***** Provided records *****

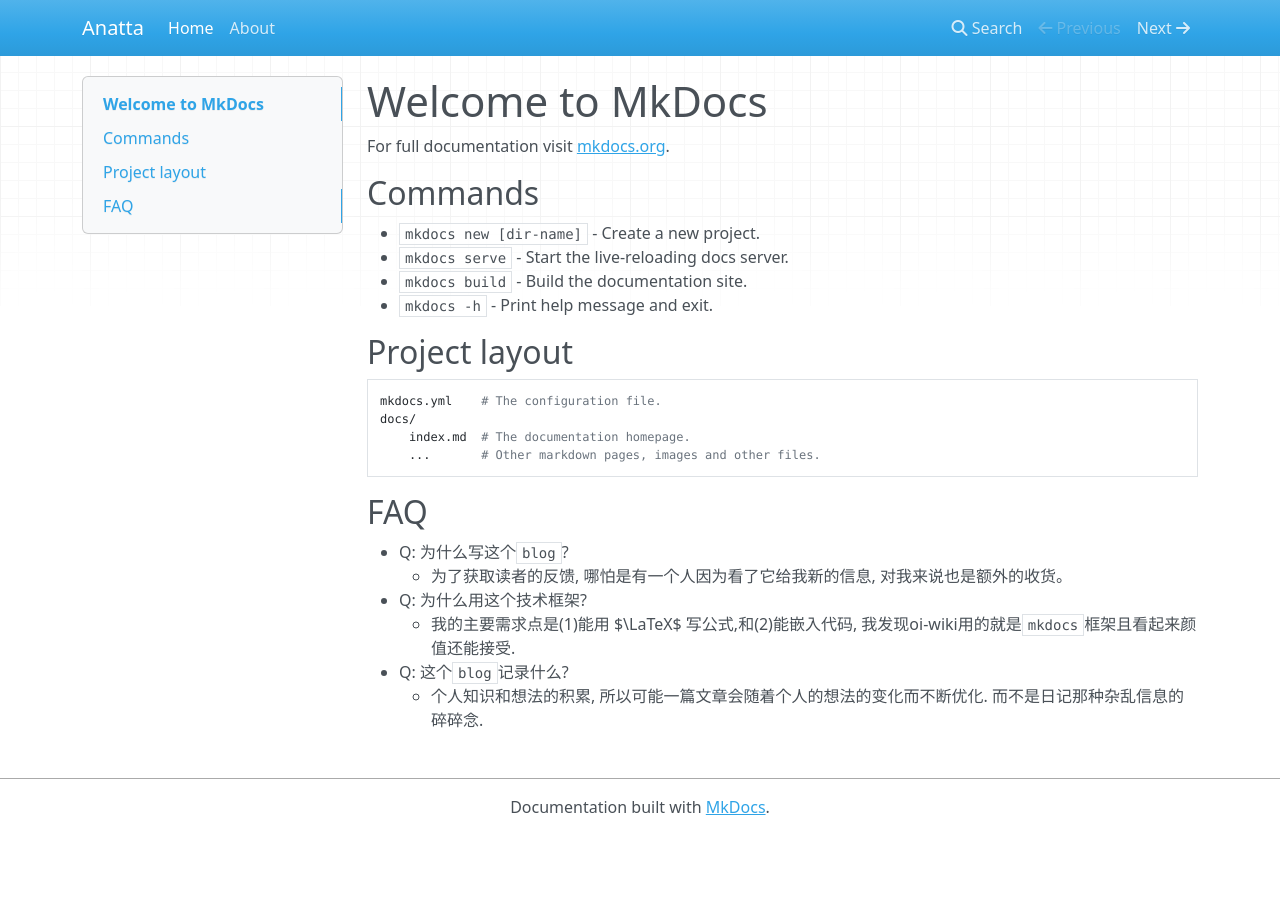
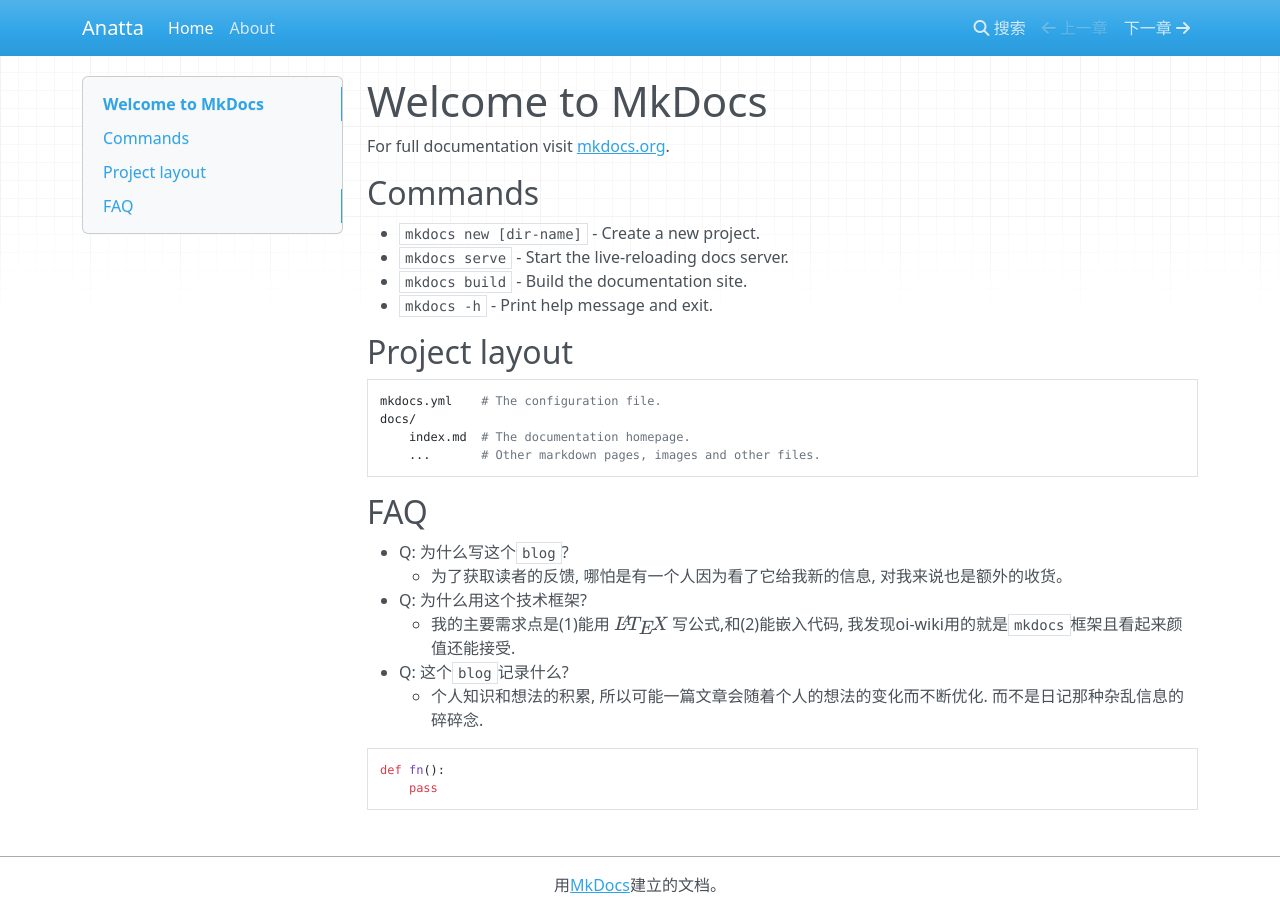
Before and after one commit to anatta-life/blog, an MkDocs documentation site: the page built from docs/index.md, in a window 1280 px wide. Built offline with MkDocs 1.6.1, drawn with Linux system fonts in a browser that asks for light colours; nearby versions of some CDN libraries; some of the changed lines change nothing that is shown.

Commit message:
add latex support

````diff
--- a/docs/index.md
+++ b/docs/index.md
@@ -24,3 +24,8 @@ For full documentation visit [mkdocs.org](https://www.mkdocs.org).
     - 我的主要需求点是(1)能用 $\LaTeX$ 写公式,和(2)能嵌入代码, 我发现oi-wiki用的就是`mkdocs`框架且看起来颜值还能接受.
 * Q: 这个`blog`记录什么?
     - 个人知识和想法的积累, 所以可能一篇文章会随着个人的想法的变化而不断优化. 而不是日记那种杂乱信息的碎碎念.
+
+```python
+def fn():
+    pass
+```
--- /dev/null
+++ b/docs/javascripts/mathjax.js
@@ -0,0 +1,16 @@
+window.MathJax = {
+    tex: {
+      inlineMath: [["\\(", "\\)"]],
+      displayMath: [["\\[", "\\]"]],
+      processEscapes: true,
+      processEnvironments: true
+    },
+    options: {
+      ignoreHtmlClass: ".*|",
+      processHtmlClass: "arithmatex"
+    }
+  };
+
+  document$.subscribe(() => {
+    MathJax.typesetPromise()
+  })
--- a/mkdocs.yml
+++ b/mkdocs.yml
@@ -2,3 +2,21 @@ site_name: Anatta
 nav:
     - Home: index.md
     - About: about.md
+theme:
+    name: mkdocs
+    highlightjs: true
+    shortcuts:
+        help: 191    # ?
+        next: 78     # n
+        previous: 80 # p
+        search: 83   # s
+    locale: zh_CN
+
+markdown_extensions:
+  - pymdownx.arithmatex:
+      generic: true
+
+extra_javascript:
+  - javascripts/mathjax.js
+  - https://polyfill.io/v3/polyfill.min.js?features=es6
+  - https://cdn.jsdelivr.net/npm/mathjax@3/es5/tex-mml-chtml.js
````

*****

> **Brief**:
Reproduce the records above exactly, leaving out every picture they contain.

> **Response for this exercise**:
Before and after one commit to anatta-life/blog, an MkDocs documentation site: the page built from docs/index.md, in a window 1280 px wide. Built offline with MkDocs 1.6.1, drawn with Linux system fonts in a browser that asks for light colours; nearby versions of some CDN libraries; some of the changed lines change nothing that is shown.

Commit message:
add latex support

````diff
--- a/docs/index.md
+++ b/docs/index.md
@@ -24,3 +24,8 @@ For full documentation visit [mkdocs.org](https://www.mkdocs.org).
     - 我的主要需求点是(1)能用 $\LaTeX$ 写公式,和(2)能嵌入代码, 我发现oi-wiki用的就是`mkdocs`框架且看起来颜值还能接受.
 * Q: 这个`blog`记录什么?
     - 个人知识和想法的积累, 所以可能一篇文章会随着个人的想法的变化而不断优化. 而不是日记那种杂乱信息的碎碎念.
+
+```python
+def fn():
+    pass
+```
--- /dev/null
+++ b/docs/javascripts/mathjax.js
@@ -0,0 +1,16 @@
+window.MathJax = {
+    tex: {
+      inlineMath: [["\\(", "\\)"]],
+      displayMath: [["\\[", "\\]"]],
+      processEscapes: true,
+      processEnvironments: true
+    },
+    options: {
+      ignoreHtmlClass: ".*|",
+      processHtmlClass: "arithmatex"
+    }
+  };
+
+  document$.subscribe(() => {
+    MathJax.typesetPromise()
+  })
--- a/mkdocs.yml
+++ b/mkdocs.yml
@@ -2,3 +2,21 @@ site_name: Anatta
 nav:
     - Home: index.md
     - About: about.md
+theme:
+    name: mkdocs
+    highlightjs: true
+    shortcuts:
+        help: 191    # ?
+        next: 78     # n
+        previous: 80 # p
+        search: 83   # s
+    locale: zh_CN
+
+markdown_extensions:
+  - pymdownx.arithmatex:
+      generic: true
+
+extra_javascript:
+  - javascripts/mathjax.js
+  - https://polyfill.io/v3/polyfill.min.js?features=es6
+  - https://cdn.jsdelivr.net/npm/mathjax@3/es5/tex-mml-chtml.js
````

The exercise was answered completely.